It should be said though that only certain types of cheese are suited to pan-roasting, and for this recipe in particular, the choice is even narrower. The good news is that the cheese you will need is available worldwide, though it might be sold under different names.
Encián is the Slovak variety of French Camembert – a soft, creamy cow’s milk cheese with an edible rind. Like Camembert, Encián is sold whole as small (80 g) or large (110 g) round cheese in cardboard boxes.
In the neighbouring Czech Republic, Hermelín cheese is a very close relative to Encián, or perhaps is it vice versa? It’s really difficult to trace the origins of this simple, classic dish, as Czechs and Slovaks lived together in one country for over seventy years, which explains why their cuisines often overlap.
In the recipe below I used the small cheese rounds of 80 g, but larger ones are perfectly fine as well, especially if your family or friends are ‘big eaters’. Also I put to good use the remining bottle of the Cranberry Compote preserved last summer.
Roasted Encian with Cranberries
- 2 Encian rounds (80 g each)
- 2 heaped tablespoons cranberry compote
- salt, black pepper, oregano to taste
- oil for frying
- fresh vegetables to garnish
- Wash and cut or slice the vegetables. Arrange them on a serving plate.
- Warm a pan over a low heat. Brush the cheese rounds all over with oil. Season with salt, freshly ground black pepper and oregano to taste.
- Put the cheese rounds in the pan, increase the heat to medium, and roast on both sides for about 10 minutes. This will ensure the cheese is soft inside and lightly browned on the outside.

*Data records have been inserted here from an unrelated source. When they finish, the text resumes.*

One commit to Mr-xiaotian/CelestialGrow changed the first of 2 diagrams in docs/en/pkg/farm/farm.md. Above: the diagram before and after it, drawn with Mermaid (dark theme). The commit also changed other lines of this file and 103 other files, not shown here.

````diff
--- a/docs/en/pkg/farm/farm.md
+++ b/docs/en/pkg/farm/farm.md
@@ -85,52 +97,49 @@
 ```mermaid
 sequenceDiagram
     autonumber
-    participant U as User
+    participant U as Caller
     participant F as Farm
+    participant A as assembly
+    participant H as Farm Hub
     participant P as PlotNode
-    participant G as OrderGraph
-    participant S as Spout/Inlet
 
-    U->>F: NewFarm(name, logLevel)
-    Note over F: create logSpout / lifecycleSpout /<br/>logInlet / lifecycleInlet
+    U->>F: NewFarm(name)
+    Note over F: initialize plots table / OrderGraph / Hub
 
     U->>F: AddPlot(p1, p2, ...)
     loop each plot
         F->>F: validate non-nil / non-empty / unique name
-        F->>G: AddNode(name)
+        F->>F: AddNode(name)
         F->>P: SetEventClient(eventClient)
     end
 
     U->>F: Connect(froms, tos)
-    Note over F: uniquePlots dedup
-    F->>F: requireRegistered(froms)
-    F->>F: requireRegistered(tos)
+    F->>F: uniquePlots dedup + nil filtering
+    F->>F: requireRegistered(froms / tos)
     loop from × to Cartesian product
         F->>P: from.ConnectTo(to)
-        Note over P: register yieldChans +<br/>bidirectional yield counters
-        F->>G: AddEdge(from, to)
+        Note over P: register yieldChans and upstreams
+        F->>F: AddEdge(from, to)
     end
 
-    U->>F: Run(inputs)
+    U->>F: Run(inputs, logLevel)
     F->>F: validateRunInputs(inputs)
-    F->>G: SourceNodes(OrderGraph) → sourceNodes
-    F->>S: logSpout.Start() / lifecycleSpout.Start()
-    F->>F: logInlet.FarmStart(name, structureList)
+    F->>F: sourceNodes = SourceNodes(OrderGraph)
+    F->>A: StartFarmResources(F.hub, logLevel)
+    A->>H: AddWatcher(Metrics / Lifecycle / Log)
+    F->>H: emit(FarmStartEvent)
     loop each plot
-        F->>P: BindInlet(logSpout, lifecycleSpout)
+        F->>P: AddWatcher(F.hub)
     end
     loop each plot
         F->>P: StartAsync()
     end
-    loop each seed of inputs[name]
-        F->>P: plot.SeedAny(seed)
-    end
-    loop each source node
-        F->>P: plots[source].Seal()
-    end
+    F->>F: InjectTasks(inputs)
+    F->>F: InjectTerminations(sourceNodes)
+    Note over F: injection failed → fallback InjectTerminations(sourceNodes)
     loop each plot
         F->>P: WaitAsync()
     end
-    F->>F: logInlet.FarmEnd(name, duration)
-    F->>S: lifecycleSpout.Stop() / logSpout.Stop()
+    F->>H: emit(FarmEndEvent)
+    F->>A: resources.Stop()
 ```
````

- Transfer the warm cheeses on the serving plates, top with the cranberry compote and serve immediately with slices of wholegrain bread.Grilled Encián or Hermelín with a cranberry sauce is often prepared fresh at open-air food festivals around Slovakia. You can also get it at Christmas market stalls, which will open in all Slovak towns and cities in about 10 days.